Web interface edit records
+ + + +
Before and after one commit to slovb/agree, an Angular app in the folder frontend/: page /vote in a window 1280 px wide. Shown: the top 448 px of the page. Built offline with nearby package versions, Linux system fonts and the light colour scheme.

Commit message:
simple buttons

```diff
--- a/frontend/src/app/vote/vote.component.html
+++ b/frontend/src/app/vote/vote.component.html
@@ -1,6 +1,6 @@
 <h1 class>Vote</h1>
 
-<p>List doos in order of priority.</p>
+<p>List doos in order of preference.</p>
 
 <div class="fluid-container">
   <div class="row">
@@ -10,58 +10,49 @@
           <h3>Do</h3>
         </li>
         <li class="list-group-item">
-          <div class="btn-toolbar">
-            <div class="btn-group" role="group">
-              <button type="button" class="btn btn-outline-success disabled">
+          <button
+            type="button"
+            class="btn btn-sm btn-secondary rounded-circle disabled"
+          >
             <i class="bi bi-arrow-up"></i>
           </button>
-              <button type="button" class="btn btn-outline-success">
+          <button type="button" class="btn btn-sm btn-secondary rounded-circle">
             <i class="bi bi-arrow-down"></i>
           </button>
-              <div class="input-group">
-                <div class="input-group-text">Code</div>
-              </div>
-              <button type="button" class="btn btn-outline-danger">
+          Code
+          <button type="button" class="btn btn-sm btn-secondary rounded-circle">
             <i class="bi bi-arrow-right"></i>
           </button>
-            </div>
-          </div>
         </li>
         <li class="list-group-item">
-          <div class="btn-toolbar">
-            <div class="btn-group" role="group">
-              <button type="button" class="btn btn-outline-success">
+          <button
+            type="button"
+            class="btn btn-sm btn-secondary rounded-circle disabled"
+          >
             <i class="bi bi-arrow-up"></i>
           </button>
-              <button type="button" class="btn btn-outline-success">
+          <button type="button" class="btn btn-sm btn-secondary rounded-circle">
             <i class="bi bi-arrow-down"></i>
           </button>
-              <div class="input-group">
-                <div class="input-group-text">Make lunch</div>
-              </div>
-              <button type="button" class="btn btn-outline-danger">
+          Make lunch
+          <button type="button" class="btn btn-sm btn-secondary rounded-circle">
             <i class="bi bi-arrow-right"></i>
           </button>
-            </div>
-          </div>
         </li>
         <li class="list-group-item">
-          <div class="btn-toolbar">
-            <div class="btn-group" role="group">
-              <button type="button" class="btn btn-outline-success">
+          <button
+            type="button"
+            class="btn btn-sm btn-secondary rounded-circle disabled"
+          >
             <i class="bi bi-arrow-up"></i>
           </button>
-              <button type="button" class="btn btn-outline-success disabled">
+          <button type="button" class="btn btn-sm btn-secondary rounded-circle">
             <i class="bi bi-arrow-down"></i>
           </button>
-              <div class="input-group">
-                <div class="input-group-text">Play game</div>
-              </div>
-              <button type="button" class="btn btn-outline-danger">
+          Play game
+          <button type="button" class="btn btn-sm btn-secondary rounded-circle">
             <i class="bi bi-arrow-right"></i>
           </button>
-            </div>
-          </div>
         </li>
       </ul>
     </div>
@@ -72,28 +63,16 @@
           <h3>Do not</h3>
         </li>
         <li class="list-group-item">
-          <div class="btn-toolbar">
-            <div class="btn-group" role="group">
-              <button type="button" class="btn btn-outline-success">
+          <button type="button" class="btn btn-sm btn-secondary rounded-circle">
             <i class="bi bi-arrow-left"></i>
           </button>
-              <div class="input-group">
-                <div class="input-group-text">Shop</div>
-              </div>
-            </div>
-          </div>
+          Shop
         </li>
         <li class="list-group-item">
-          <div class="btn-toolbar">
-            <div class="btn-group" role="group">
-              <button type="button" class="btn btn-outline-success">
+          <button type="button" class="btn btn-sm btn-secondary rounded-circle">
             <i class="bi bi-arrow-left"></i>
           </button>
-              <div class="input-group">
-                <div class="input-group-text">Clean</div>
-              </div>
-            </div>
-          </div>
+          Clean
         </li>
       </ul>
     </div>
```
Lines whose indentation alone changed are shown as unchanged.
+ + + +
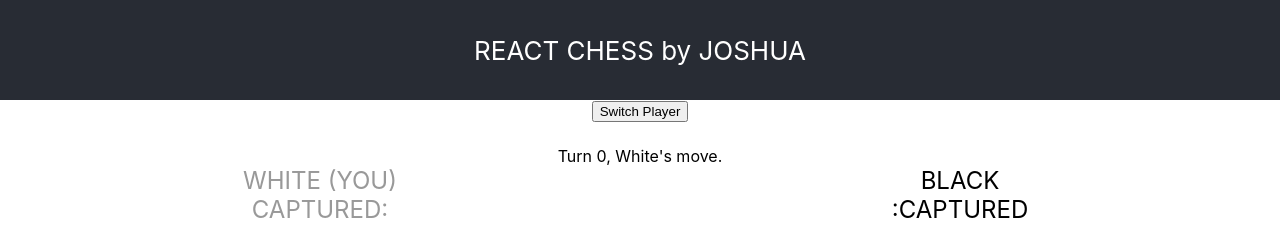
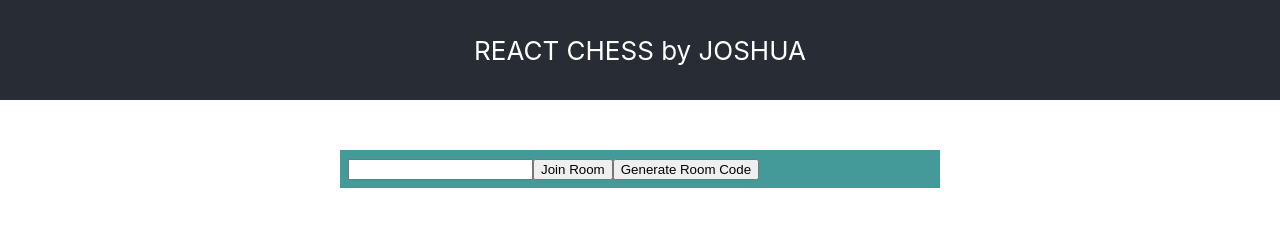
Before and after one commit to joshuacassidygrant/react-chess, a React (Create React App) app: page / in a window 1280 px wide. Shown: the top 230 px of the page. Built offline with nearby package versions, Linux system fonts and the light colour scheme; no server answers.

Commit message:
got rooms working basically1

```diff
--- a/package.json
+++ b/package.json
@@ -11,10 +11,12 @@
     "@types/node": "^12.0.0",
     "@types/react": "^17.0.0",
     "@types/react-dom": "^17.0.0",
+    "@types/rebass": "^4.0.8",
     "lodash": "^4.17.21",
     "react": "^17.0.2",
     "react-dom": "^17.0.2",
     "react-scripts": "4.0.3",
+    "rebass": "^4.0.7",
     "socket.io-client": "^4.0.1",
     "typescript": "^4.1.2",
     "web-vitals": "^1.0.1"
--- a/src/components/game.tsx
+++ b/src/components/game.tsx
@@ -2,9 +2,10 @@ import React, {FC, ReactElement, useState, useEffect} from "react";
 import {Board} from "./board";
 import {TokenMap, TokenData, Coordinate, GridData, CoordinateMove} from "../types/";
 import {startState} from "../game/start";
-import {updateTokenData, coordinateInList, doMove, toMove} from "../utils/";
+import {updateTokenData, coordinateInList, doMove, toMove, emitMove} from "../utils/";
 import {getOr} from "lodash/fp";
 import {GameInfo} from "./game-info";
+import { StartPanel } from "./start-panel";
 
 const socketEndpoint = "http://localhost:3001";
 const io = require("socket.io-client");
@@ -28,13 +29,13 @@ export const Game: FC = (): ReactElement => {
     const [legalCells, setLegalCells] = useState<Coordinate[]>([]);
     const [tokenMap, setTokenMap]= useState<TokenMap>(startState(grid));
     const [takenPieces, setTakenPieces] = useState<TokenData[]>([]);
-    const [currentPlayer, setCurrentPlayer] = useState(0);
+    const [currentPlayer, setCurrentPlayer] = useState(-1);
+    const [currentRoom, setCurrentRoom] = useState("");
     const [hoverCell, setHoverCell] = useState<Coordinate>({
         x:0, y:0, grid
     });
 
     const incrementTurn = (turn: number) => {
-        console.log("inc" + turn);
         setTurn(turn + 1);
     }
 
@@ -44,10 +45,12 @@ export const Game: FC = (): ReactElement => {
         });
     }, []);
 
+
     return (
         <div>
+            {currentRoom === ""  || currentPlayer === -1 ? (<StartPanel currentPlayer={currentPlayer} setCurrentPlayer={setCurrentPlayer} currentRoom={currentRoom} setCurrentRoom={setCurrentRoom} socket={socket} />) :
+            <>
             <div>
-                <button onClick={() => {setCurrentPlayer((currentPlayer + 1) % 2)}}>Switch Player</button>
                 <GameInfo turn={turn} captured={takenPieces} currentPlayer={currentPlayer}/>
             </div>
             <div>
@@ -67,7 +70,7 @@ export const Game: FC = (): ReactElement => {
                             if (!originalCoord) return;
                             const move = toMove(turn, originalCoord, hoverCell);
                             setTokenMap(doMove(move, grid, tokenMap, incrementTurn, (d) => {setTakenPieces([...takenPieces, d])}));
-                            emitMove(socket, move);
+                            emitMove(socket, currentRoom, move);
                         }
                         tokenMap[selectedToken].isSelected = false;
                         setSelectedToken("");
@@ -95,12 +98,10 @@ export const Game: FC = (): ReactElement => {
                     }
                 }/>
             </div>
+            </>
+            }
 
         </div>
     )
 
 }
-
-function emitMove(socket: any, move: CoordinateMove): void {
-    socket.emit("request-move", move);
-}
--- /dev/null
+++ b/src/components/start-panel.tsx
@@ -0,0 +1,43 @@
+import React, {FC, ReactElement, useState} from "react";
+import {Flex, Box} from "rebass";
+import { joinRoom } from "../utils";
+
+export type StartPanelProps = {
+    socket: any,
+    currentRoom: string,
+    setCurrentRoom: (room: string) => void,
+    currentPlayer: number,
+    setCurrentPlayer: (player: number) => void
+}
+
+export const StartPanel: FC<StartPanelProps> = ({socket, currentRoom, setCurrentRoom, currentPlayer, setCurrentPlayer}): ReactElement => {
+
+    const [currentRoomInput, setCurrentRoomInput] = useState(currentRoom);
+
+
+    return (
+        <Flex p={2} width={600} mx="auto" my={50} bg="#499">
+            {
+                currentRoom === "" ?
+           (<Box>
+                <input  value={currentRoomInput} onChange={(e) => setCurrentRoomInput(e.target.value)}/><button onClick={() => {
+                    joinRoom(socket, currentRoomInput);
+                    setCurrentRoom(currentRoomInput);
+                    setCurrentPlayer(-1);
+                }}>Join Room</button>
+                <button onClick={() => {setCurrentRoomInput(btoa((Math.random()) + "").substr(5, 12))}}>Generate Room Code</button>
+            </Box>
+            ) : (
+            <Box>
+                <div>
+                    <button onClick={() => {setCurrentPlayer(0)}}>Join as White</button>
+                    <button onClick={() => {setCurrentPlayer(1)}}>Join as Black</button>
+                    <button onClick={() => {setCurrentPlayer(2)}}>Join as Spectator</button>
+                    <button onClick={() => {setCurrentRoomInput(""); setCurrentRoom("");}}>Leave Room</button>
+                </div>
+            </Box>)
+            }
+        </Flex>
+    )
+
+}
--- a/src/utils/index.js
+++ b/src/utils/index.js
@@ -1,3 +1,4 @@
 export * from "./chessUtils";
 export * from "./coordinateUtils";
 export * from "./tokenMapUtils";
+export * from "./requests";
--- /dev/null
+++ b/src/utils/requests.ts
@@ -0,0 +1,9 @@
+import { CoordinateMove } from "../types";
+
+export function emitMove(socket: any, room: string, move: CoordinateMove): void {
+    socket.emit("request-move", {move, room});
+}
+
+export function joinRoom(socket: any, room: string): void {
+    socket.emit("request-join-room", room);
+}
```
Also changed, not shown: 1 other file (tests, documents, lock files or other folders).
+ + + +
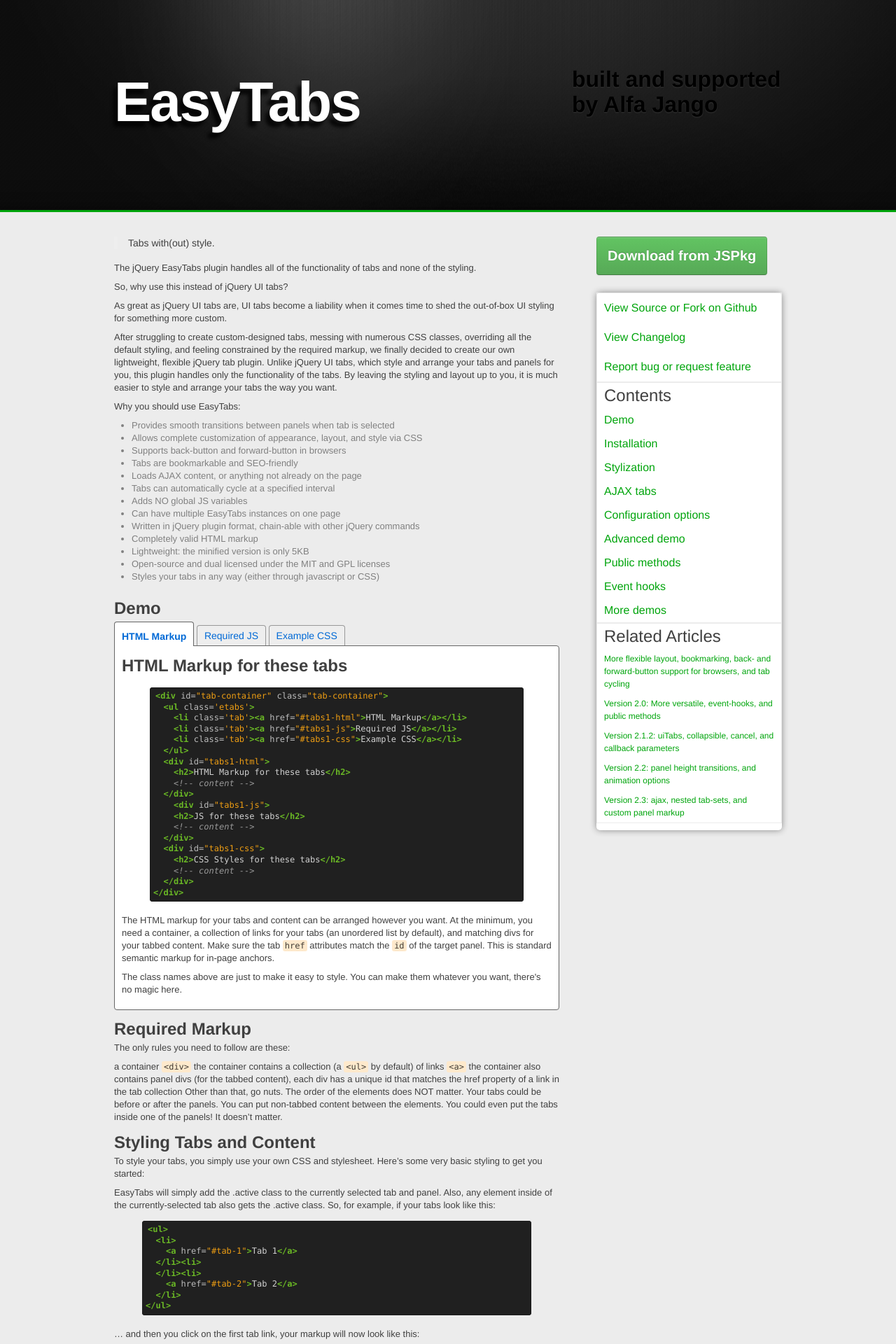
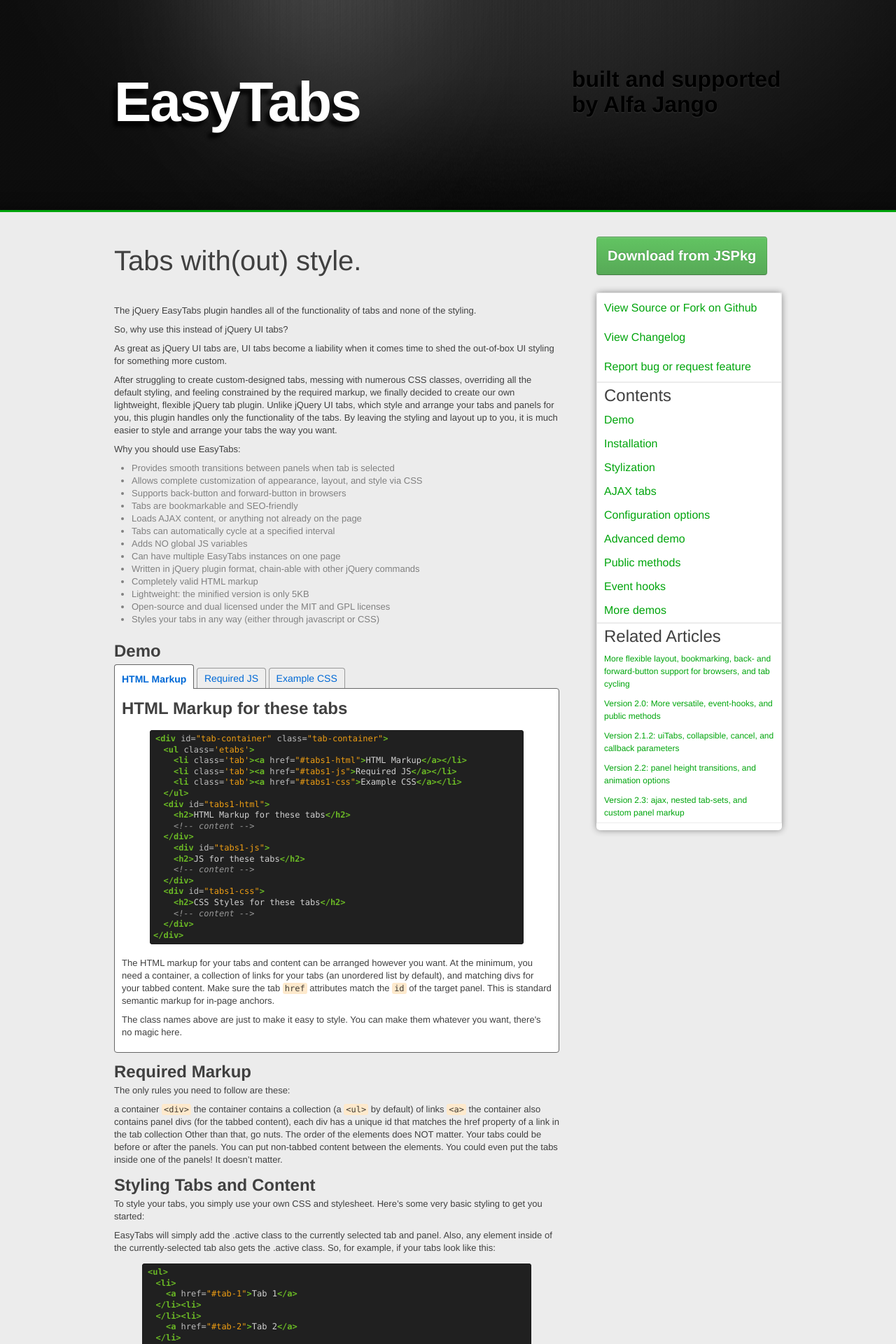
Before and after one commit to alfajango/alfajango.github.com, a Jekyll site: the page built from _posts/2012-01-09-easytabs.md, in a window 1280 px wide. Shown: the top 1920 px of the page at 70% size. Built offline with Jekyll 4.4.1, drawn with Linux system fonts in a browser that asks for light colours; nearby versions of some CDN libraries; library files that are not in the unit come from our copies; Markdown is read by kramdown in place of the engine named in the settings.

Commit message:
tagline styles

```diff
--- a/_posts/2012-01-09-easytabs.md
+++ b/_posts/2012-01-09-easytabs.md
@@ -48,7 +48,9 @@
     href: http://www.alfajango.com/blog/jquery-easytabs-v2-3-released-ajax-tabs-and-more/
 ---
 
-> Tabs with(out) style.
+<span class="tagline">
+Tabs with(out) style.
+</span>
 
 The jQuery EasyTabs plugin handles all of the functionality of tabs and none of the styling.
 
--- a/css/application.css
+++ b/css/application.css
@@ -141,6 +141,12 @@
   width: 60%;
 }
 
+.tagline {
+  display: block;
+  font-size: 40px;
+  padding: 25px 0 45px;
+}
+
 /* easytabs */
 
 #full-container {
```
+ + + +
## What is expected:
In the entries above, which lines hold the word "string"? Copy them out.

## Response to the exercise:
+    currentRoom: string,
+    setCurrentRoom: (room: string) => void,
+export function emitMove(socket: any, room: string, move: CoordinateMove): void {
+export function joinRoom(socket: any, room: string): void {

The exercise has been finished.